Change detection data
- - - -

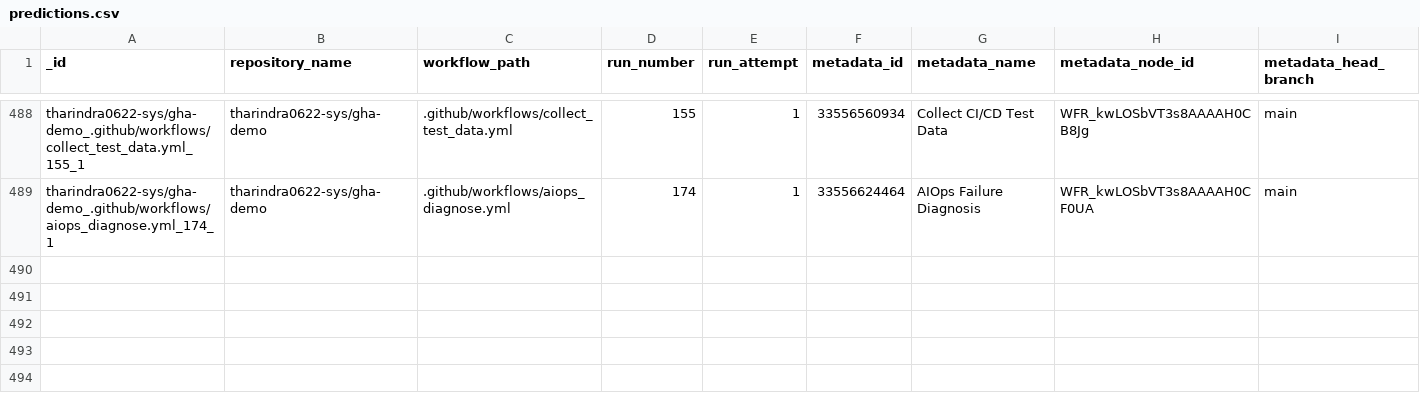
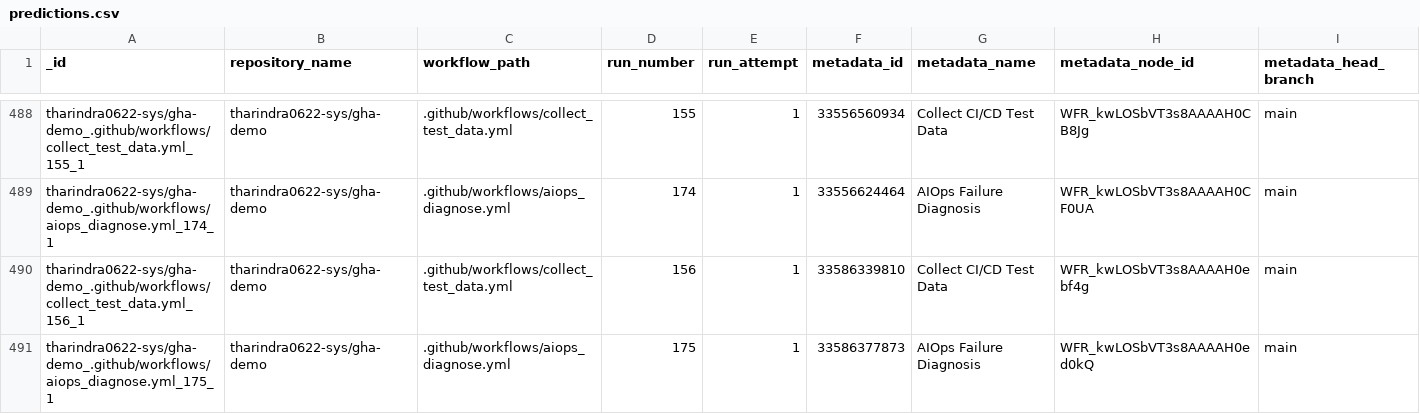
Before and after one commit to tharindra0622-sys/gha-demo, a CSV file: data/predictions.csv, drawn as a sheet; only a part is shown, gaps mark what is left out; rows hold the shown columns only; the diff names each change by its address in the sheet, - before the commit and + after, or states it on an @@ line.

```diff
--- a/data/predictions.csv
+++ b/data/predictions.csv
+row 490: tharindra0622-sys/gha-demo_.github/workflows/collect_test_data.yml_156_1 | tharindra0622-sys/gha-demo | .github/workflows/collect_test_data.yml | 156 | 1 | 33586339810 | Collect CI/CD Test Data | WFR_kwLOSbVT3s8AAAAH0ebf4g | main
+row 491: tharindra0622-sys/gha-demo_.github/workflows/aiops_diagnose.yml_175_1 | tharindra0622-sys/gha-demo | .github/workflows/aiops_diagnose.yml | 175 | 1 | 33586377873 | AIOps Failure Diagnosis | WFR_kwLOSbVT3s8AAAAH0ed0kQ | main
```
Also changed, not shown: data/test_data.csv, 1 other file.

- - - -

● **TASK BRIEF**
A faithful copy of all the lines above is needed, with the pictures omitted.

● **RESULT OF THIS TASK**
Before and after one commit to tharindra0622-sys/gha-demo, a CSV file: data/predictions.csv, drawn as a sheet; only a part is shown, gaps mark what is left out; rows hold the shown columns only; the diff names each change by its address in the sheet, - before the commit and + after, or states it on an @@ line.

```diff
--- a/data/predictions.csv
+++ b/data/predictions.csv
+row 490: tharindra0622-sys/gha-demo_.github/workflows/collect_test_data.yml_156_1 | tharindra0622-sys/gha-demo | .github/workflows/collect_test_data.yml | 156 | 1 | 33586339810 | Collect CI/CD Test Data | WFR_kwLOSbVT3s8AAAAH0ebf4g | main
+row 491: tharindra0622-sys/gha-demo_.github/workflows/aiops_diagnose.yml_175_1 | tharindra0622-sys/gha-demo | .github/workflows/aiops_diagnose.yml | 175 | 1 | 33586377873 | AIOps Failure Diagnosis | WFR_kwLOSbVT3s8AAAAH0ed0kQ | main
```
Also changed, not shown: data/test_data.csv, 1 other file.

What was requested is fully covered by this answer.